*** DATA EXCERPTS

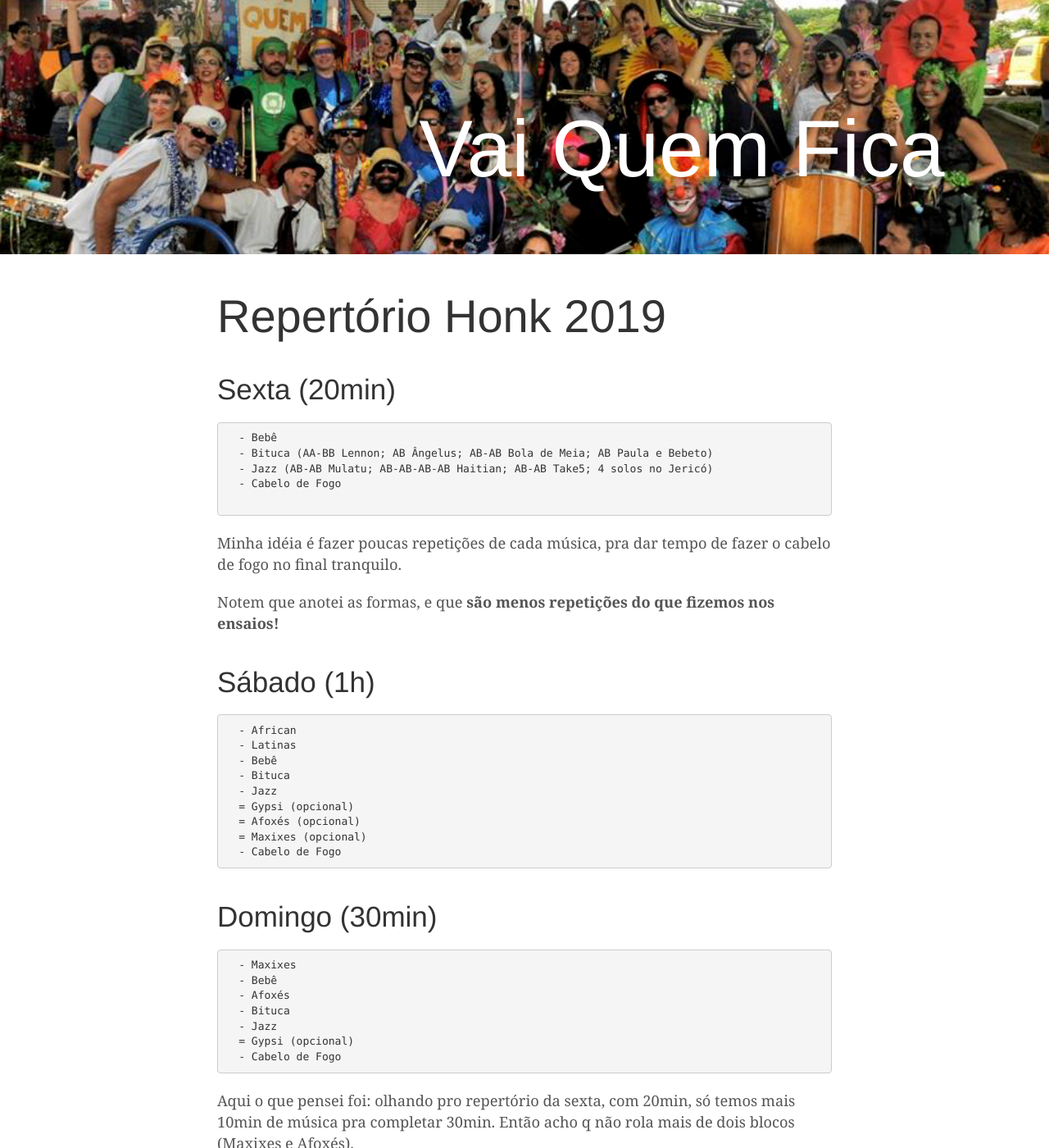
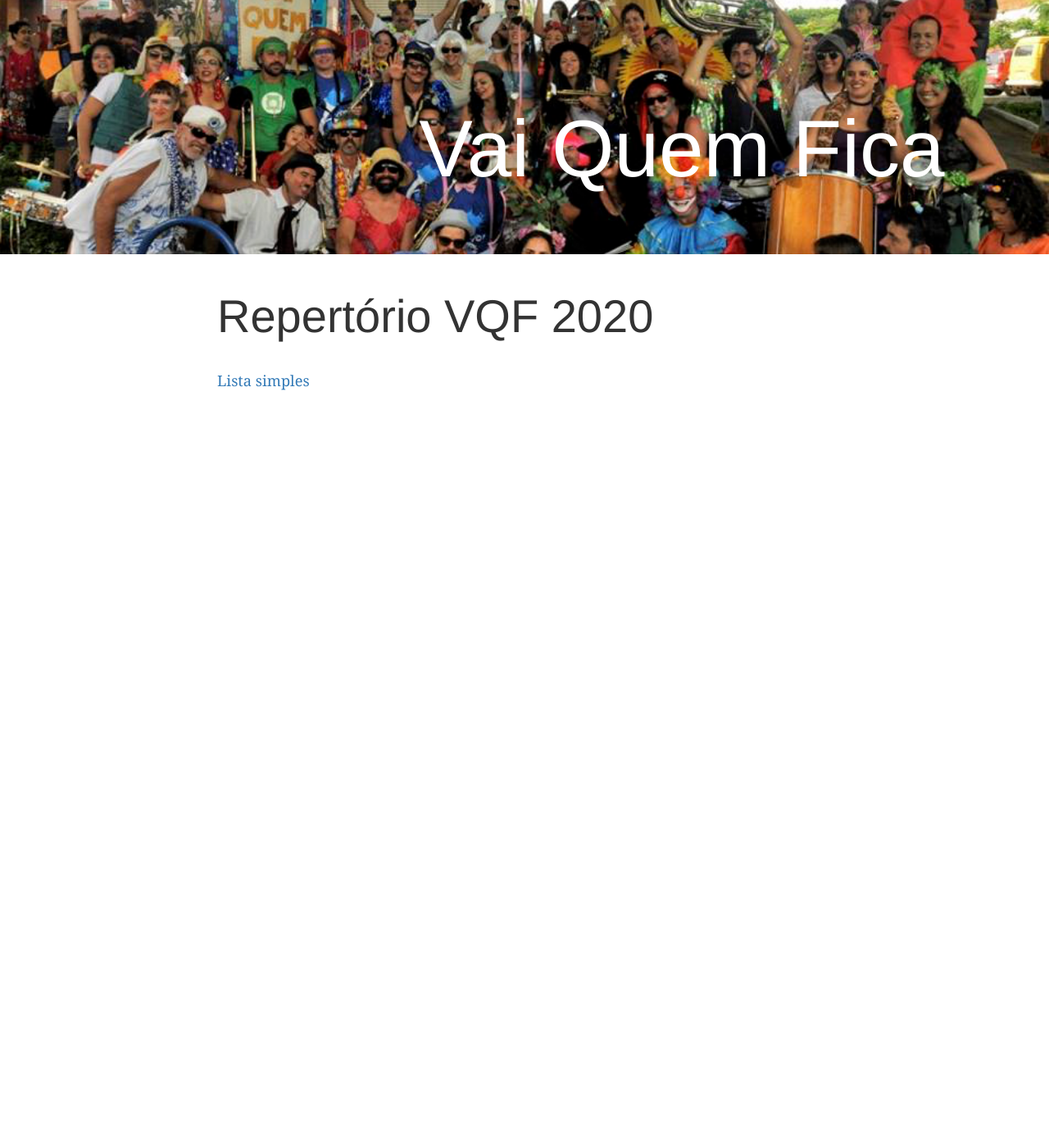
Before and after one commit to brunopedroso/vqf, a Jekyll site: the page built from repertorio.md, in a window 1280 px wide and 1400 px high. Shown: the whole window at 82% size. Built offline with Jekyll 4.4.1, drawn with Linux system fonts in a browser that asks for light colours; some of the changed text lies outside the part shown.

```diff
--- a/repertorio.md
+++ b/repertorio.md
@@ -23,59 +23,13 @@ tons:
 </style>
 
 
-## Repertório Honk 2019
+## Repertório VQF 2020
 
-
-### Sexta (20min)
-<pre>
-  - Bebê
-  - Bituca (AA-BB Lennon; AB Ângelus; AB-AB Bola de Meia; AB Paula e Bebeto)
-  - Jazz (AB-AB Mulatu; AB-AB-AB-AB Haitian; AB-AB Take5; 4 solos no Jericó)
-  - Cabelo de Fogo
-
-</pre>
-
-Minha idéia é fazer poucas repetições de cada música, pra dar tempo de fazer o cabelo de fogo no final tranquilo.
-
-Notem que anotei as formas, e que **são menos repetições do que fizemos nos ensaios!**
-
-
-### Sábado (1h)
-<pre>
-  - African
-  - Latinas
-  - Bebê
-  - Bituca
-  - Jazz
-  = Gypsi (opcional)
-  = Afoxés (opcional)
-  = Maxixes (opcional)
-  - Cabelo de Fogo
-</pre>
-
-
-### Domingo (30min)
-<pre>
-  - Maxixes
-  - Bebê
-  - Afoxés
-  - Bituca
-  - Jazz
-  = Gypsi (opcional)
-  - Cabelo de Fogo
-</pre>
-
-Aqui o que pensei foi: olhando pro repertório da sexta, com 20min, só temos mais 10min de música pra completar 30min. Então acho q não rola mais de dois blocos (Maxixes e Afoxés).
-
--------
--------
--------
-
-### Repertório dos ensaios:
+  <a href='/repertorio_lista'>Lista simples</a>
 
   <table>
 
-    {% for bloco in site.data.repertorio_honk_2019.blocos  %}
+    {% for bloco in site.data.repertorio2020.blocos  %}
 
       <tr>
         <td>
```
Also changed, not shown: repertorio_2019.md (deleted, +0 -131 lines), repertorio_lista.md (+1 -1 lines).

******

→ TASK DESCRIPTION: Each line above holding the word "blocos" counts; reply with how many there are, only the number.

→ OUTPUT FOR THIS TASK: 3